Switzerland’s banking sector is poised for potential changes in its rules to prevent bank runs, with discussions focusing on measures that could include limits on withdrawals and the imposition of fees for account exits. Sergio Ermotti, Chief Executive Officer of UBS Group, recently addressed this issue, shedding light on the anticipated timeline and its potential impact on the Swiss banking landscape.
Ermotti expressed confidence that Switzerland would uphold its high banking standards and not be at a disadvantage compared to other global jurisdictions. During the presentation of UBS’s third-quarter results, he reassured analysts by stating, “I don’t see us being particularly disadvantaged compared to any other jurisdictions in terms of liquidity ordinance.”

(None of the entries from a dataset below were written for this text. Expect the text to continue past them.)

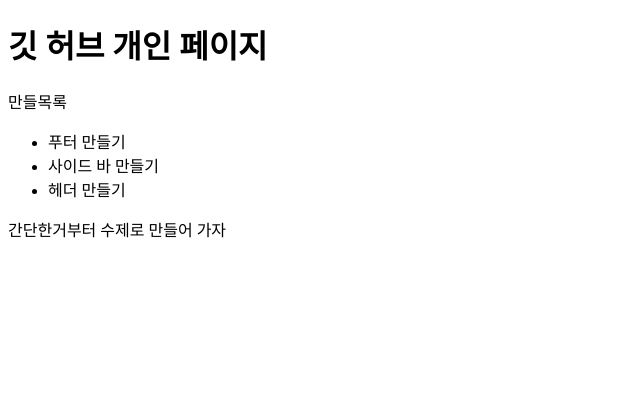
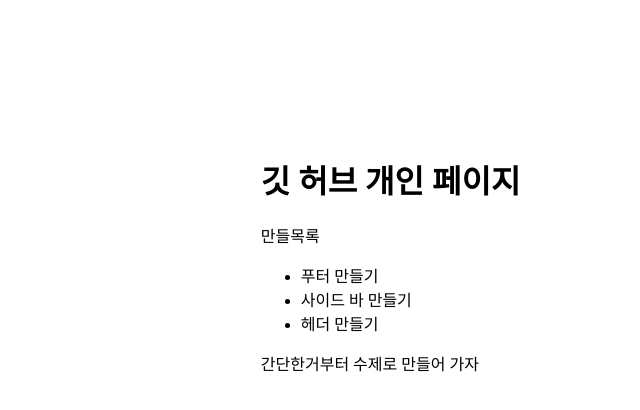
Before and after one commit to ManDuGuk/ManDuGuk.github.io, a plain HTML site: page index.html in a window 1280 px wide. Shown: the whole page, without its empty margins (0-640 px from the left). Drawn offline with Linux system fonts and the light colour scheme.

Commit message:
css 적용을 까먹었네

```diff
--- a/home.css
+++ b/home.css
@@ -1,4 +1,9 @@
+body {
+    display: flex;
+    justify-content: center;
+}
+
 .contents_wraper {
-
-    margin: 10% 10% 20% 20%;
+    margin-top: 10%;
+    width: 60%;
 }
--- a/index.html
+++ b/index.html
@@ -5,6 +5,7 @@
     <meta charset="UTF-8">
     <meta name="viewport" content="width=device-width, initial-scale=1.0">
     <title>개인페이지</title>
+    <link rel="stylesheet" href="home.css">
 </head>
 
 <body>
```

However, Ermotti acknowledged that the process of implementing new banking rules to prevent bank runs would take time. He anticipated that it would be “months and months before the full analysis of what happened will translate into concrete actions.” He also acknowledged the challenges of tracking various ideas and proposals reported in the media.

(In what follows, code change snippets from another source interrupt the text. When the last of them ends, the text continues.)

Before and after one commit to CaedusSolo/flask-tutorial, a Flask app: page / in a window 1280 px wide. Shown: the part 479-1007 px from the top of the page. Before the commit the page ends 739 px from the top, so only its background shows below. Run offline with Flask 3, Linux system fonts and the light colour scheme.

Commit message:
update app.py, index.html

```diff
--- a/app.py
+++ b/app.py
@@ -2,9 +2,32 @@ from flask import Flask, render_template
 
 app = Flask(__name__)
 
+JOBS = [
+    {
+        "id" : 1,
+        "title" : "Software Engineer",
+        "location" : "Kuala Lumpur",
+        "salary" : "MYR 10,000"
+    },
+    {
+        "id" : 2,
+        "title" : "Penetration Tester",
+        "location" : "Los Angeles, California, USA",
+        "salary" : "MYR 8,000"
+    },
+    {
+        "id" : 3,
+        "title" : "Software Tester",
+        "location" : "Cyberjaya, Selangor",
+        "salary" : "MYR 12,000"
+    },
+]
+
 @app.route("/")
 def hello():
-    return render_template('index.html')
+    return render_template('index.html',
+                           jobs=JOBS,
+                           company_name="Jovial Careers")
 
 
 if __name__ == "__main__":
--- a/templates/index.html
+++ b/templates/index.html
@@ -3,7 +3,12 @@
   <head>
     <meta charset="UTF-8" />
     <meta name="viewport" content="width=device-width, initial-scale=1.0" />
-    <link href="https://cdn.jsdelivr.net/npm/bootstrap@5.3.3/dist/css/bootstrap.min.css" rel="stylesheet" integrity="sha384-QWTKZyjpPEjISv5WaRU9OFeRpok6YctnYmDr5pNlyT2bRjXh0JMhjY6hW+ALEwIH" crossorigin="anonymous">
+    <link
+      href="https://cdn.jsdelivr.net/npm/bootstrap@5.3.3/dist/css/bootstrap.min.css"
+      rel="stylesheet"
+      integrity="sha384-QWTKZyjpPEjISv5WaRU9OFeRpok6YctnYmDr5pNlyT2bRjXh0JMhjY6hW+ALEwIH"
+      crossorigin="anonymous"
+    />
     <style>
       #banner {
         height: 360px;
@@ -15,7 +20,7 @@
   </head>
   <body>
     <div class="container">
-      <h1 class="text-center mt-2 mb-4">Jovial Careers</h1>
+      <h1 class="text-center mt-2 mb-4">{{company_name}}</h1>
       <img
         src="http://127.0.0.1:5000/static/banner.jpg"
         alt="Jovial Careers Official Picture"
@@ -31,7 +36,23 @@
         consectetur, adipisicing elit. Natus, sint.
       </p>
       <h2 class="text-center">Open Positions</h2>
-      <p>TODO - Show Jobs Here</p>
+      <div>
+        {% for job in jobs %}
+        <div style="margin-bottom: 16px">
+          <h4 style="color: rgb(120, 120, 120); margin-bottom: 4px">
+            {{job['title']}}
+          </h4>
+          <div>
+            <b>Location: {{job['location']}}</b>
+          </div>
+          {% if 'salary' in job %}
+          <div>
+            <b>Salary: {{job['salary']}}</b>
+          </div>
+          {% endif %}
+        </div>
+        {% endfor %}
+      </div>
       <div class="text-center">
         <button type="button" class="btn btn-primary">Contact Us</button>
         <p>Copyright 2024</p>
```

Ermotti dismissed speculation regarding specific measures such as limiting withdrawals and imposing exit fees, suggesting that these might not be part of the eventual regulatory package. He noted that the too-big-to-fail review, scheduled to be presented in the spring, was still in the early stages, and even the Swiss finance minister had not taken an official stance on the matter.
The notion of staggering a greater portion of withdrawals over an extended period, as reported by Reuters, was mentioned as one option under consideration. However, Finance Minister Karin Keller-Sutter clarified that this specific measure was not currently on the table as part of Switzerland’s review of financial regulations.
UBS’s Chief Financial Officer, Todd Tuckner, also weighed in on the issue, explaining how the bank was addressing the challenge of making deposits more stable and less prone to sudden withdrawals. He highlighted that clients were increasingly transitioning into fixed-term preferred deposits, which tend to be more “sticky” over the term. Tuckner emphasized that client relationships with the bank were typically built over many years and were designed to last for an extended period.
The potential changes in Switzerland’s banking rules reflect a broader concern about financial stability and the prevention of bank runs, which can have destabilizing effects on the banking sector and the broader economy. The Swiss government and financial authorities are carefully considering various measures to bolster the resilience of the banking system and protect depositors’ interests.
Sergio Ermotti’s remarks underscore the importance of maintaining Switzerland’s reputation for sound and secure banking practices. The country has long been known for its financial stability, and any modifications to banking regulations are likely to be executed with great care and prudence to ensure the continued health of the Swiss banking industry. As discussions progress and concrete actions emerge in the coming months, Switzerland will aim to strike a balance between safeguarding its financial system and maintaining its status as a global banking hub.